Background: Improving Access to Psychological Therapy (IAPT) services have increased the number of people with common mental health disorders receiving psychological therapy in England, but concerns remain about how equitably these services are accessed.
Method: Using cohort patient data (N=363) collected as part of the independent evaluation of the two demonstration sites, logistic regression was utilised to identify socio-demographic, clinical and service factors predictive of IAPT non-attendance.
Results: Significant predictors of IAPT first session non-attendance by patients were: lower non-risk score on the Clinical Outcomes in Routine Evaluation-Outcome Measure (CORE-OM); more frequent thoughts of "being better off dead" (derived from the CORE-OM); either a very recent onset of common mental health disorder (1 month or less) or a long term condition (more than 2 years); and site.
Limitations: The small sample and low response rate are limitations, as the sample may not be representative of all those referred to IAPT services. The predictive power of the logistic regression model is limited and suggests other variables not available in the dataset may also be important predictors.

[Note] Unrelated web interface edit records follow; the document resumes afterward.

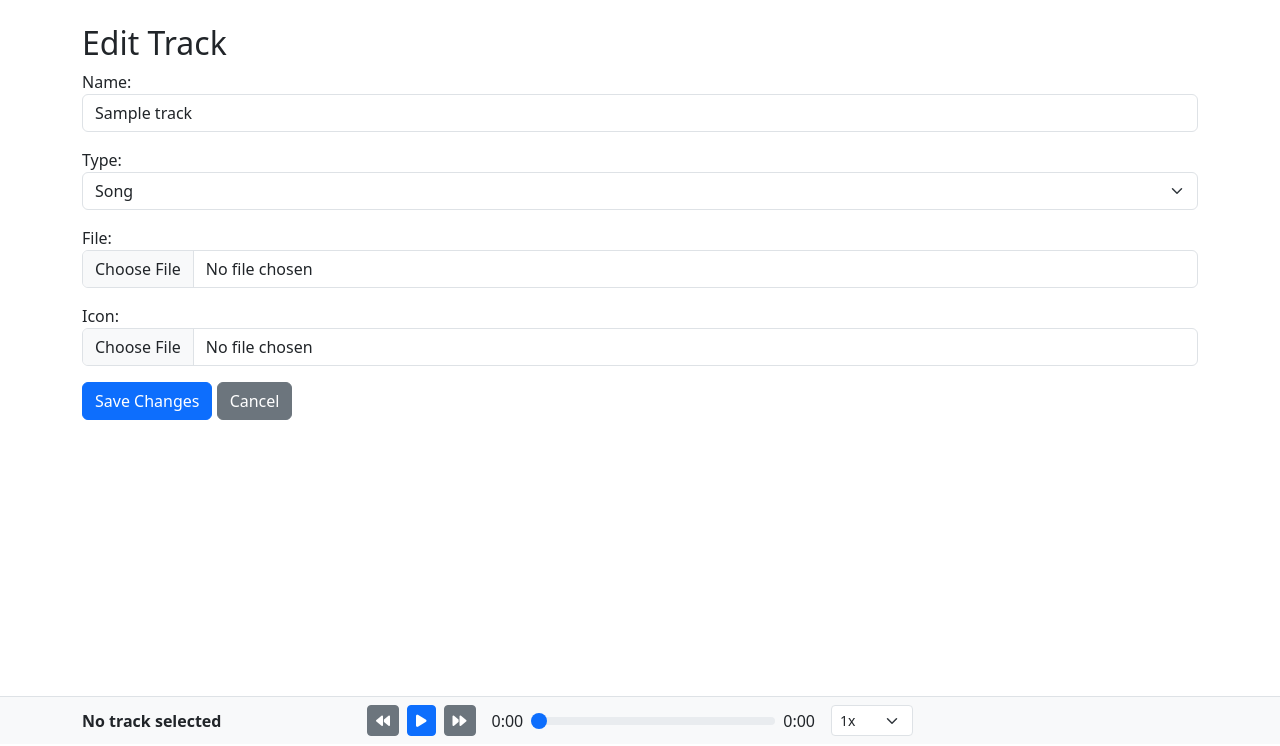
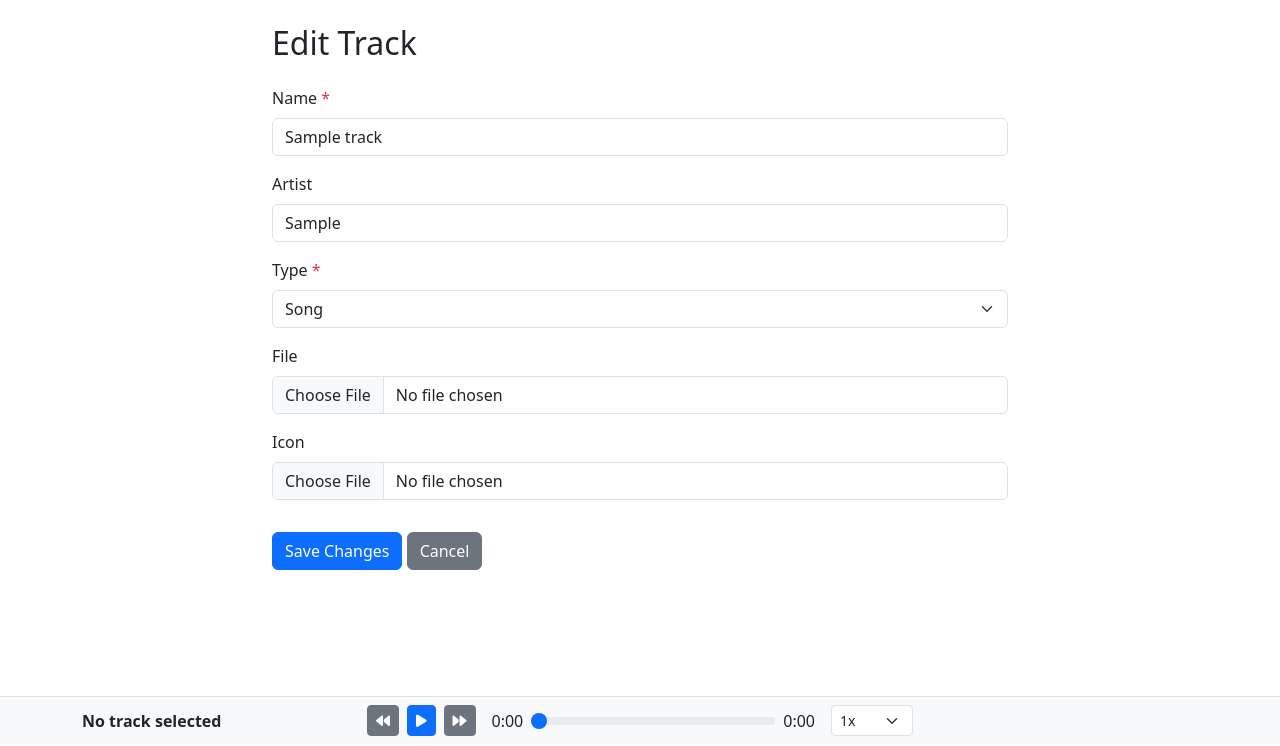
Before and after one commit to dabslee/ListenerLibrary, a Django app: page /track/1/edit/ in a window 1280 px wide. Shown: the part 56-802 px from the top of the page. Run offline with Django 5.2, Linux system fonts and the light colour scheme; a user stored in the database is signed in; tables that the repository leaves empty hold one stand-in row (values such as "Sample post").

Commit message:
feat: Add download button, artist field, and required field indicators
This commit introduces several new features and improvements:

- Download Button: A download button has been added to each track in the track list, allowing users to download the track file directly.
- Artist Field: A new 'artist' field has been added to the Track model, allowing users to specify the artist for each track.
- Required Field Indicators: The track creation and editing forms now display a red asterisk next to the labels of required fields, improving user experience.

Includes tests for the new backend functionality.

```diff
--- a/player/forms.py
+++ b/player/forms.py
@@ -4,9 +4,10 @@ from .models import Track
 class TrackForm(forms.ModelForm):
     class Meta:
         model = Track
-        fields = ['name', 'type', 'file', 'icon']
+        fields = ['name', 'artist', 'type', 'file', 'icon']
         widgets = {
             'name': forms.TextInput(attrs={'class': 'form-control'}),
+            'artist': forms.TextInput(attrs={'class': 'form-control'}),
             'type': forms.Select(attrs={'class': 'form-select'}),
             'file': forms.FileInput(attrs={'class': 'form-control'}),
             'icon': forms.FileInput(attrs={'class': 'form-control'}),
--- a/player/models.py
+++ b/player/models.py
@@ -7,6 +7,7 @@ class Track(models.Model):
         ('podcast', 'Podcast'),
     )
     name = models.CharField(max_length=255)
+    artist = models.CharField(max_length=255, blank=True, null=True)
     type = models.CharField(max_length=10, choices=TYPE_CHOICES)
     file = models.FileField(upload_to='tracks/')
     icon = models.ImageField(upload_to='track_icons/', null=True, blank=True)
--- a/player/templates/player/edit_track.html
+++ b/player/templates/player/edit_track.html
@@ -1,11 +1,33 @@
 {% extends "base.html" %}
 
 {% block content %}
-    <h2>Edit Track</h2>
-    <form method="post" enctype="multipart/form-data">
-        {% csrf_token %}
-        {{ form.as_p }}
-        <button type="submit" class="btn btn-primary">Save Changes</button>
-        <a href="{% url 'track_list' %}" class="btn btn-secondary">Cancel</a>
-    </form>
+<div class="row justify-content-center">
+    <div class="col-md-8">
+        <h2 class="mb-4">Edit Track</h2>
+        <form method="post" enctype="multipart/form-data">
+            {% csrf_token %}
+
+            {% for field in form %}
+            <div class="mb-3">
+                <label for="{{ field.id_for_label }}" class="form-label">
+                    {{ field.label }}
+                    {% if field.field.required %}
+                        <span class="text-danger">*</span>
+                    {% endif %}
+                </label>
+                {{ field }}
+                {% if field.help_text %}
+                    <small class="form-text text-muted">{{ field.help_text|safe }}</small>
+                {% endif %}
+                {% for error in field.errors %}
+                    <div class="invalid-feedback d-block">{{ error }}</div>
+                {% endfor %}
+            </div>
+            {% endfor %}
+
+            <button type="submit" class="btn btn-primary mt-3">Save Changes</button>
+            <a href="{% url 'track_list' %}" class="btn btn-secondary mt-3">Cancel</a>
+        </form>
+    </div>
+</div>
 {% endblock %}
--- a/player/templates/player/track_list.html
+++ b/player/templates/player/track_list.html
@@ -21,10 +21,14 @@
 
                     <div>
                         <h5 class="mb-1">{{ track.name }}</h5>
+                        {% if track.artist %}
+                            <p class="mb-1"><small class="text-muted">By {{ track.artist }}</small></p>
+                        {% endif %}
                         <small class="text-muted">{{ track.get_type_display }}</small>
                     </div>
                 </div>
                 <div>
+                    <a href="{% url 'download_track' track.id %}" class="btn btn-outline-success btn-sm me-2">Download</a>
                     <a href="{% url 'edit_track' track.id %}" class="btn btn-outline-primary btn-sm me-2">Edit</a>
                     <a href="{% url 'delete_track' track.id %}" class="btn btn-outline-danger btn-sm">Delete</a>
                 </div>
--- a/player/urls.py
+++ b/player/urls.py
@@ -8,4 +8,5 @@ urlpatterns = [
     path('upload/', views.upload_track, name='upload_track'),
     path('track/<int:track_id>/delete/', views.delete_track, name='delete_track'),
     path('track/<int:track_id>/edit/', views.edit_track, name='edit_track'),
+    path('track/<int:track_id>/download/', views.download_track, name='download_track'),
 ]
--- a/player/views.py
+++ b/player/views.py
@@ -2,6 +2,7 @@ from django.shortcuts import render, redirect, get_object_or_404
 from django.contrib.auth.decorators import login_required
 from django.contrib.auth.forms import UserCreationForm
 from django.contrib.auth import login
+from django.http import FileResponse
 from .forms import TrackForm
 from .models import Track
 
@@ -57,3 +58,8 @@ def edit_track(request, track_id):
     else:
         form = TrackForm(instance=track)
     return render(request, 'player/edit_track.html', {'form': form, 'track': track})
+
+@login_required
+def download_track(request, track_id):
+    track = get_object_or_404(Track, pk=track_id, owner=request.user)
+    return FileResponse(track.file, as_attachment=True, filename=track.file.name)
```
Also changed, not shown: player/templates/player/upload_track.html (+20 -16 lines), player/tests.py (+17 -3 lines), player/migrations/0002_track_artist.py (added).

Conclusions: The clinical characteristics of risk to self, severity of emotional distress, and illness duration, along with site, were more predictive of IAPT non-attendance than socio-demographic characteristics. Further testing of the relationship between these variables and IAPT non-attendance is recommended. Clinicians should monitor IAPT uptake in those they refer and implement strategies to increase their engagement with services, particularly when referring people presenting with suicidal ideation or more chronic illness.
Keywords: Access; Improving Access to Psychological Therapy (IAPT) services; Non-attendance; Personal characteristics; Psychotherapy; Risk.
Copyright © 2014 The Authors. Published by Elsevier B.V. All rights reserved.